  4. Some folks really shut down when you show them any new technology. Those folks are typically not going to like any new interface, no matter the benefits offered.
  5. Some industries/companies require you use a specific document type not supported by G Suite. One IT guy I talked to said that the lawyers he works with must have everything written up in Wordperfect. This is actually a whole debate apparently...
  6. Changing technology can be a very large undertaking. You may not have the time and energy in your organization to make such a switch.
    • So, ok. But are you at least on Office 365 rather than Outlook?

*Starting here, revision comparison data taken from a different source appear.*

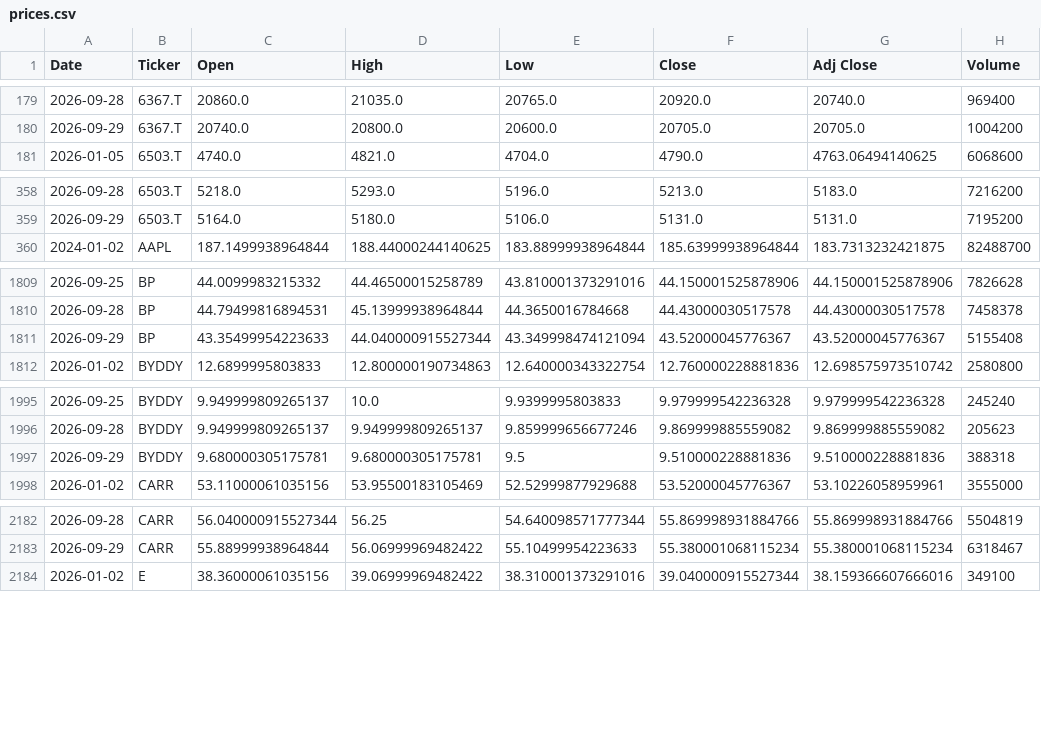
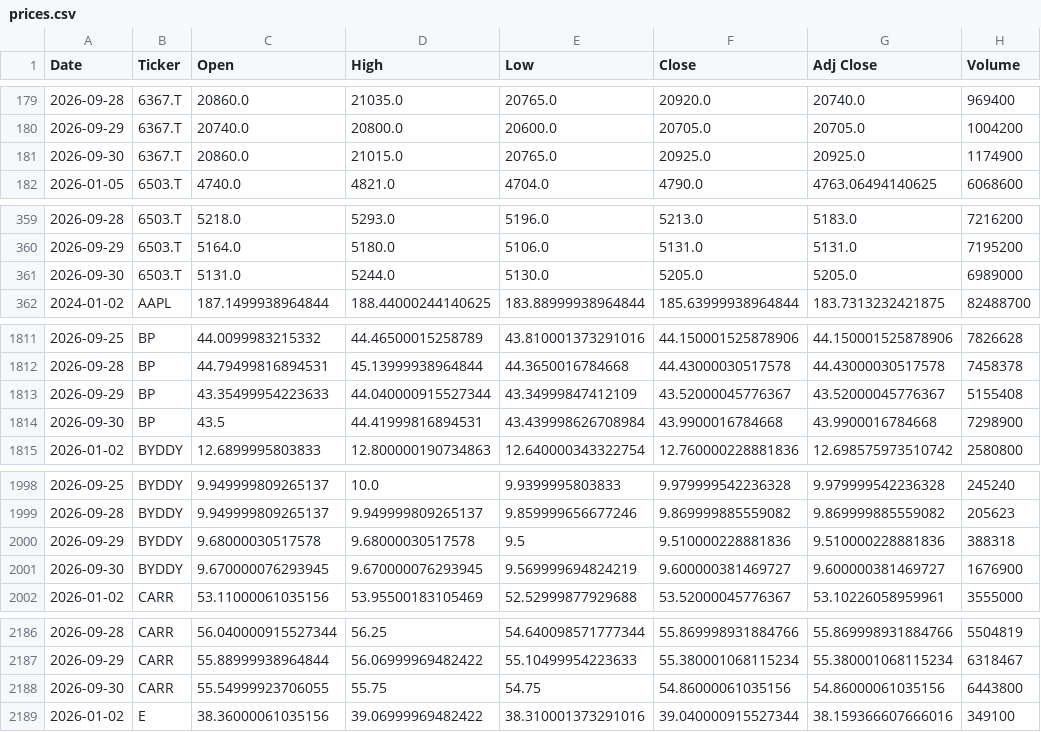
Before and after one commit to icengel91/WebMiningProject, a CSV file: data/raw/prices/prices.csv, drawn as a sheet; only a part is shown, gaps mark what is left out; the diff covers the shown part only.

```diff
--- a/data/raw/prices/prices.csv
+++ b/data/raw/prices/prices.csv
@@ -180,2 +180,3 @@ Date,Ticker,Open,High,Low,Close,Adj Close,Volume
 2026-09-29,6367.T,20740.0,20800.0,20600.0,20705.0,20705.0,1004200
+2026-09-30,6367.T,20860.0,21015.0,20765.0,20925.0,20925.0,1174900
 2026-01-05,6503.T,4740.0,4821.0,4704.0,4790.0,4763.06494140625,6068600
@@ -359,2 +360,3 @@ Date,Ticker,Open,High,Low,Close,Adj Close,Volume
 2026-09-29,6503.T,5164.0,5180.0,5106.0,5131.0,5131.0,7195200
+2026-09-30,6503.T,5131.0,5244.0,5130.0,5205.0,5205.0,6989000
 2024-01-02,AAPL,187.1499938964844,188.44000244140625,183.88999938964844,185.63999938964844,183.7313232421875,82488700
@@ -1810,3 +1812,4 @@ Date,Ticker,Open,High,Low,Close,Adj Close,Volume
 2026-09-28,BP,44.79499816894531,45.13999938964844,44.3650016784668,44.43000030517578,44.43000030517578,7458378
-2026-09-29,BP,43.35499954223633,44.040000915527344,43.349998474121094,43.52000045776367,43.52000045776367,5155408
+2026-09-29,BP,43.35499954223633,44.040000915527344,43.34999847412109,43.52000045776367,43.52000045776367,5155408
+2026-09-30,BP,43.5,44.41999816894531,43.439998626708984,43.9900016784668,43.9900016784668,7298900
 2026-01-02,BYDDY,12.6899995803833,12.800000190734863,12.640000343322754,12.760000228881836,12.698575973510742,2580800
@@ -1996,3 +1999,4 @@ Date,Ticker,Open,High,Low,Close,Adj Close,Volume
 2026-09-28,BYDDY,9.949999809265137,9.949999809265137,9.859999656677246,9.869999885559082,9.869999885559082,205623
-2026-09-29,BYDDY,9.680000305175781,9.680000305175781,9.5,9.510000228881836,9.510000228881836,388318
+2026-09-29,BYDDY,9.68000030517578,9.68000030517578,9.5,9.510000228881836,9.510000228881836,388318
+2026-09-30,BYDDY,9.670000076293945,9.670000076293945,9.569999694824219,9.600000381469727,9.600000381469727,1676900
 2026-01-02,CARR,53.11000061035156,53.95500183105469,52.52999877929688,53.52000045776367,53.10226058959961,3555000
@@ -2183,2 +2187,3 @@ Date,Ticker,Open,High,Low,Close,Adj Close,Volume
 2026-09-29,CARR,55.88999938964844,56.06999969482422,55.10499954223633,55.380001068115234,55.380001068115234,6318467
+2026-09-30,CARR,55.54999923706055,55.75,54.75,54.86000061035156,54.86000061035156,6443800
 2026-01-02,E,38.36000061035156,39.06999969482422,38.310001373291016,39.040000915527344,38.159366607666016,349100
```
Also changed, not shown: 7 added rows elsewhere in this file, 1 other file.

Honestly, I care most about the whole collaboration thing… it’s the wave of the future. So long as you’ve got the ability to do that, I’m not going to be mad at you. Just please don’t sit on broken workflows rather than learning a new (awesome) thing.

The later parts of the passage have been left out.